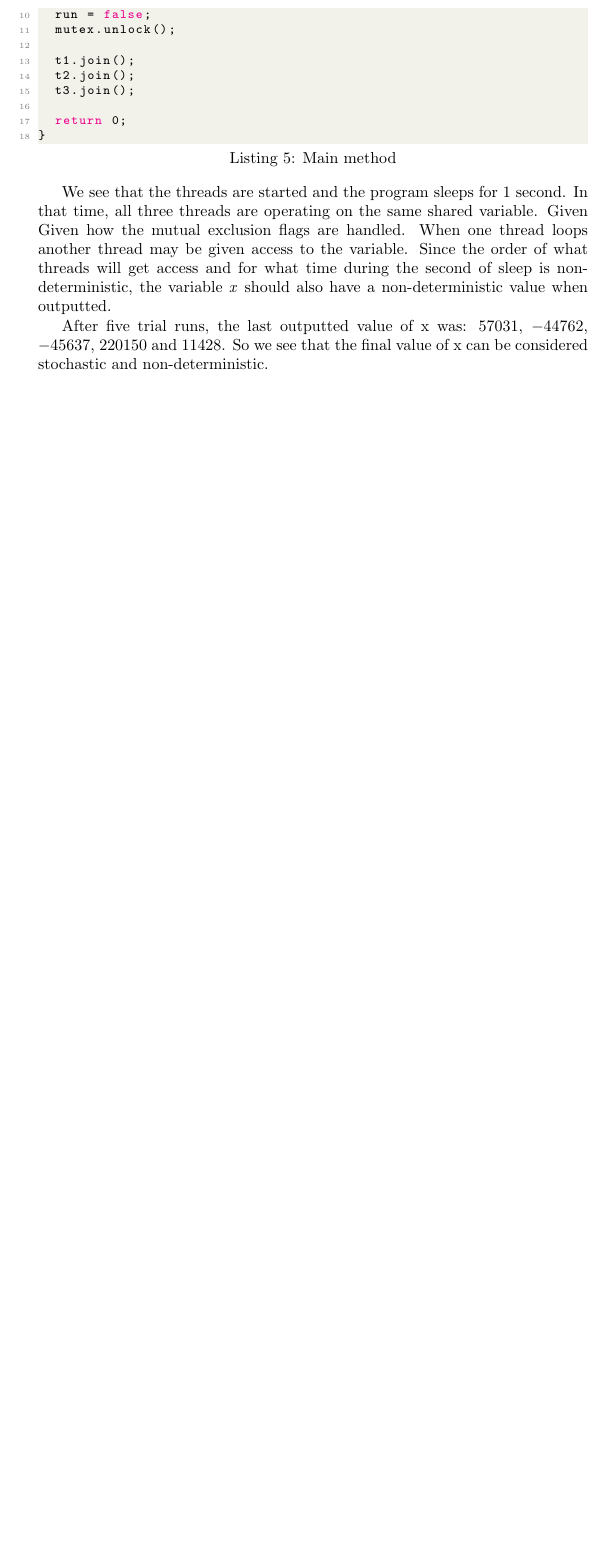
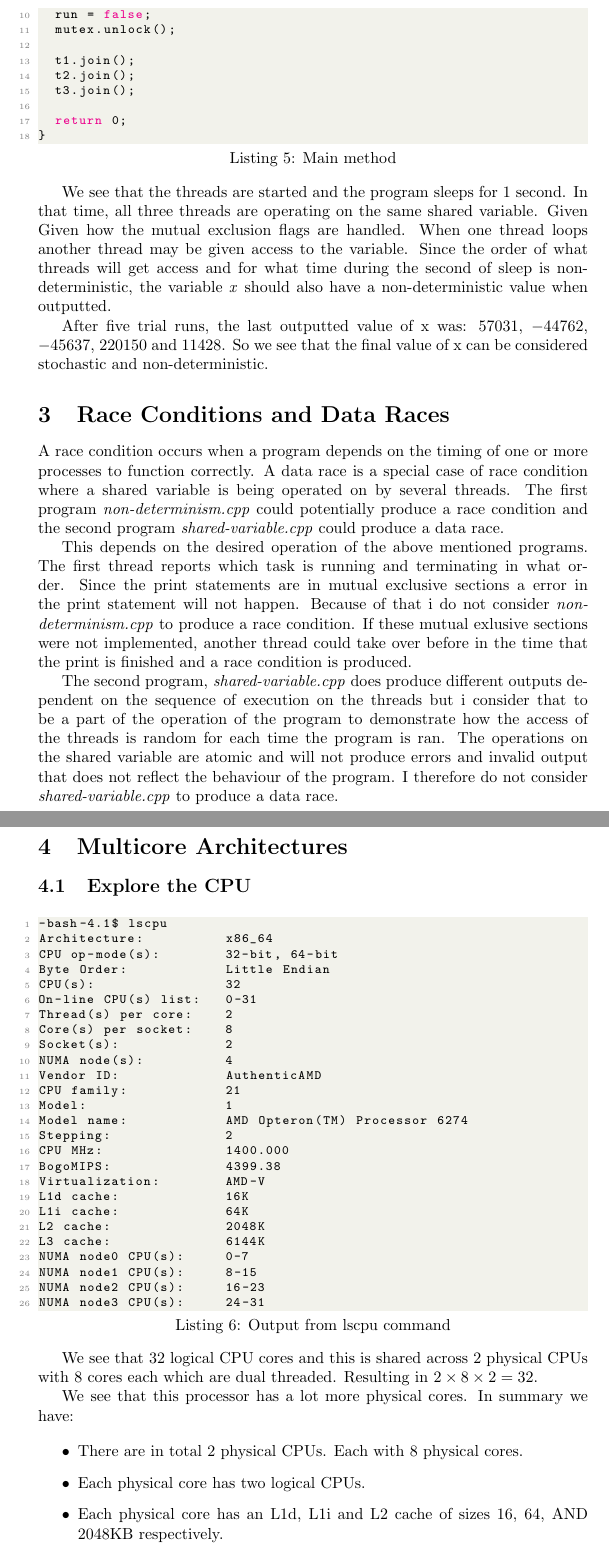
Before and after one commit to bcwein/1DL530-PP, a LaTeX problem sheet (Exercises/Assignment1/Assigment1.tex, which reads Exercises/Assignment1/Sections/Exercise3.tex, Exercises/Assignment1/Sections/Exercise4.tex): part of page 4 of 4 before the commit and two parts of pages 4 and 5 of 6 after it, the two joined at a grey line, cut so that both start at the same text, the shorter picture padded with empty space. Compiled offline with pdfLaTeX.

Commit message:
Exercise 4 done.

```diff
--- a/Exercises/Assignment1/Assigment1.tex
+++ b/Exercises/Assignment1/Assigment1.tex
@@ -2,6 +2,7 @@
 \usepackage[utf8]{inputenc}
 \usepackage{listings}
 \usepackage{xcolor}
+\usepackage{graphicx}
 
 \definecolor{codegreen}{rgb}{0,0.6,0}
 \definecolor{codegray}{rgb}{0.5,0.5,0.5}
--- /dev/null
+++ b/Exercises/Assignment1/Sections/Exercise3.tex
@@ -0,0 +1,23 @@
+\section{Race Conditions and Data Races}
+
+A race condition occurs when a program depends on the timing of one or more
+processes to function correctly. A data race is a special case of race condition
+where a shared variable is being operated on by several threads. The first
+program \textit{non-determinism.cpp} could potentially produce a race condition and
+the second program \textit{shared-variable.cpp} could produce a data race.
+
+This depends on the desired operation of the above mentioned programs. The
+first thread reports which task is running and terminating in what order. Since
+the print statements are in mutual exclusive sections a error in the print
+statement will not happen. Because of that i do not consider
+\textit{non-determinism.cpp} to produce a race condition. If these mutual exlusive
+sections were not implemented, another thread could take over before in the time
+that the print is finished and a race condition is produced.
+
+The second program, \textit{shared-variable.cpp} does produce different outputs
+dependent on the sequence of execution on the threads but i consider that to be
+a part of the operation of the program to demonstrate how the access of the threads
+is random for each time the program is ran. The operations on
+the shared variable are atomic and will not produce errors and invalid output
+that does not reflect the behaviour of the program. I therefore do not consider
+\textit{shared-variable.cpp} to produce a data race.
--- /dev/null
+++ b/Exercises/Assignment1/Sections/Exercise4.tex
@@ -0,0 +1,35 @@
+\section{Multicore Architectures}
+
+\subsection{Explore the CPU}
+
+\begin{lstlisting}[caption=Output from lscpu command]
+-bash-4.1$ lscpu
+Architecture:          x86_64
+CPU op-mode(s):        32-bit, 64-bit
+Byte Order:            Little Endian
+CPU(s):                32
+On-line CPU(s) list:   0-31
+Thread(s) per core:    2
+Core(s) per socket:    8
+Socket(s):             2
+NUMA node(s):          4
+Vendor ID:             AuthenticAMD
+CPU family:            21
+Model:                 1
+Model name:            AMD Opteron(TM) Processor 6274
+Stepping:              2
+CPU MHz:               1400.000
+BogoMIPS:              4399.38
+Virtualization:        AMD-V
+L1d cache:             16K
+L1i cache:             64K
+L2 cache:              2048K
+L3 cache:              6144K
+NUMA node0 CPU(s):     0-7
+NUMA node1 CPU(s):     8-15
+NUMA node2 CPU(s):     16-23
+NUMA node3 CPU(s):     24-31
+\end{lstlisting}
+
+We see that 32 logical CPU cores and this is shared across 2 physical CPUs with
+8 cores each which are dual threaded. Resulting in $2 \times 8 \times 2 = 32$.
@@ -0,0 +41,9 @@
+\end{figure}
+
+We see that this processor has a lot more physical cores. In summary we have:
+
+\begin{itemize}
+    \item There are in total 2 physical CPUs. Each with 8 physical cores.
+    \item Each physical core has two logical CPUs.
+    \item Each physical core has an L1d, L1i and L2 cache of sizes 16, 64, AND 2048KB respectively.
+    \item Four physical cores share one L3 cache of size 6144KB.
```
Also changed, not shown: Exercises/Assignment1/Assigment1.pdf, Exercises/Assignment1/Figures/datahierarchy.PNG (added), Exercises/Assignment1/Assigment1.tex (2 more changed lines), Exercises/Assignment1/Sections/Exercise4.tex (12 more changed lines), 5 other files.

* [WORK TO COMPLETE]
Report all lines in the records that include the string "depends".

* [YOUR SOLUTION]
+A race condition occurs when a program depends on the timing of one or more
+This depends on the desired operation of the above mentioned programs. The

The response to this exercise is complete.